His shock and panic were palpable, and the fear that I was walking out of his life showed up clearly on his face. We walked in silence to the bus stop. Alexander insisted on carrying both my bags, which were much too heavy for him. But I let him do it anyway. Then I stopped, asked him to put the bags down and hugged him. I told him I loved him. We were both crying. Then I explained my anger. And do you know what he said? He told me the party was for me, but they all thought I was sleeping! I had to laugh at that one, whether it was true or not. I made it clear to Alexander that I was there for him but that I had limits. I invited him to join me at the airport hotel for the next few days to continue our mindfulness training together. Relief flooded his face and he apologized for not considering my feelings. I apologized for getting so angry with him. I had suddenly and clearly seen what his life had been this past nine months and was upset by the wasted opportunities that irresponsibility brings.
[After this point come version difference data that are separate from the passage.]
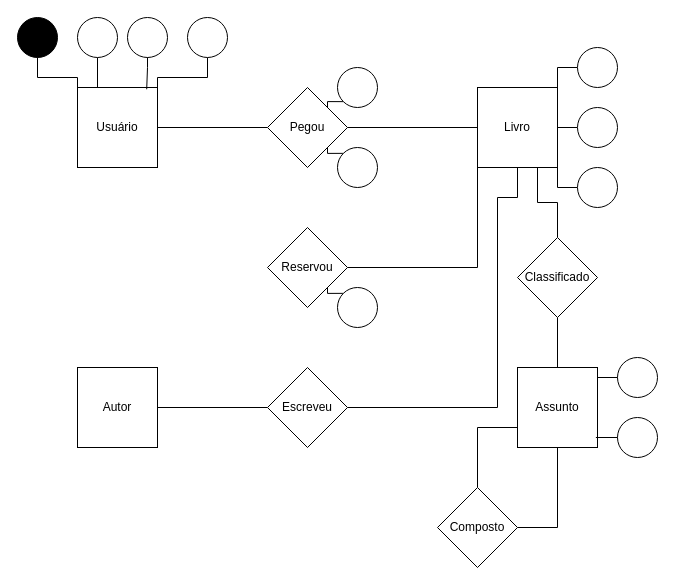
Earlier version of the draw.io diagram Diagrama sem nome.drawio (Aliel101/Aliel101-Atividades). Source tidied: cells renumbered, new cells numbered last; positions are measured from the earlier drawing's top-left corner, leaving out a move shared by most shapes. Both pictures are drawn from the tidied source at 100%, with x=0, y=0 at pixel (17, 17).
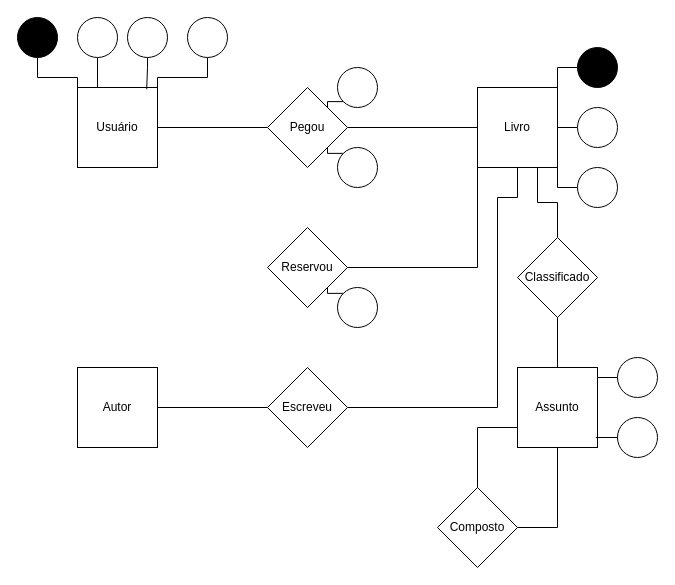
Above is the later version.

Commit message:
Diagrama DER 02.drawio

What changed in the source:
```diff
@@
-    <mxCell id="18" style="ellipse;whiteSpace=wrap;html=1;fillColor=#FFFFFF;" parent="1" vertex="1">
+    <mxCell id="18" style="ellipse;whiteSpace=wrap;html=1;fillColor=#000000;" parent="1" vertex="1">
       <mxGeometry x="560" y="30" width="40" height="40" as="geometry" />
     </mxCell>
```
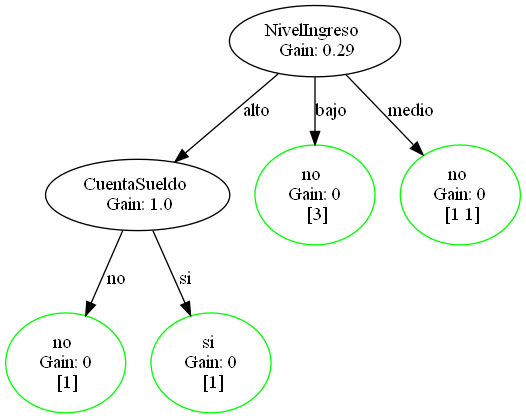
This is test_output/gain.png from AlejandroFNadal/ia_decision_trees, a Graphviz export, as it was before one commit. Its source is kept beside it as test_output/gain.dot.
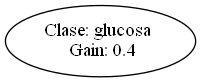
Above is the later version.

Diff of the diagram source:
```diff
@@ -1,23 +1,4 @@
 digraph {
-	0 [label="NivelIngreso
- Gain: 0.29"]
-	1 [label="CuentaSueldo
- Gain: 1.0"]
-	0 -> 1 [label=alto splines=line]
-	2 [label="no
- Gain: 0
- [1]" color=green]
-	1 -> 2 [label=no splines=line]
-	3 [label="si
- Gain: 0
- [1]" color=green]
-	1 -> 3 [label=si splines=line]
-	4 [label="no
- Gain: 0
- [3]" color=green]
-	0 -> 4 [label=bajo splines=line]
-	5 [label="no
- Gain: 0
- [1 1]" color=green]
-	0 -> 5 [label=medio splines=line]
+	0 [label="Clase: glucosa
+ Gain: 0.4"]
 }
```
We both cried again.

That evening after his kickboxing class, Alexander joined me at the airport hotel and our mindfulness training continued with an emphasis on life skills: how to budget one’s money, handle peer pressure, complete college assignments, investigate and do research, and so on. We meditated a lot together and continued the breath work with further martial arts training, and once again we drew closer. Then I left for the retreat with Thich Nhat Hanh. Alexander saw me off at the airport and the real test, both for him and for me, began. He had to choose how he wanted to walk through life, and I had to allow him the freedom to choose.

It has been a few years since the day I left Alexander at the Glasgow airport at a critical juncture in his life. His progress after our intensive time together was not unlike how it has been for so many young people—two steps forward and one step back. Yet the alternatives were very clear to him as he began to place his life within a different orbit. Several years later, the new trajectory of his life took him and his Irish girlfriend to Vietnam and Cambodia, where they touched base with Buddhist sites and temples. They grew closer and now have a beautiful baby daughter. The responsibilities of parenthood sit well with them. The seeds from The Miracle of Mindfulness and our adventure in Glasgow continue to be watered.

In the midst of Punk Palace and the Glasgow drug world, I learned firsthand that when all else fails there is still mindfulness. It can work miracles, as the title of Thich Nhat Hanh’s book suggested. In the midst of squalor, alienation, and despair, my son and I found humor, goodness, and wonderful surprises. I discovered that when we stop discriminating against others, we can know wholeness. “Interbeing”—one of Thich Nhat Hanh’s central principles—has became so much more than a good idea. If what we seek cannot be found in Punk Palace, it is doubtful we will find it at all.

Ian Prattis

Ian Prattis is a dharmacharya in the Engaged Buddhist tradition of Thich Nhat Hanh, and gives talks and leads retreats in Europe, India, and North and South America. He is the author of The Essential Spiral: Ecology and Consciousness After 9/11 and The Buddha at the Gate.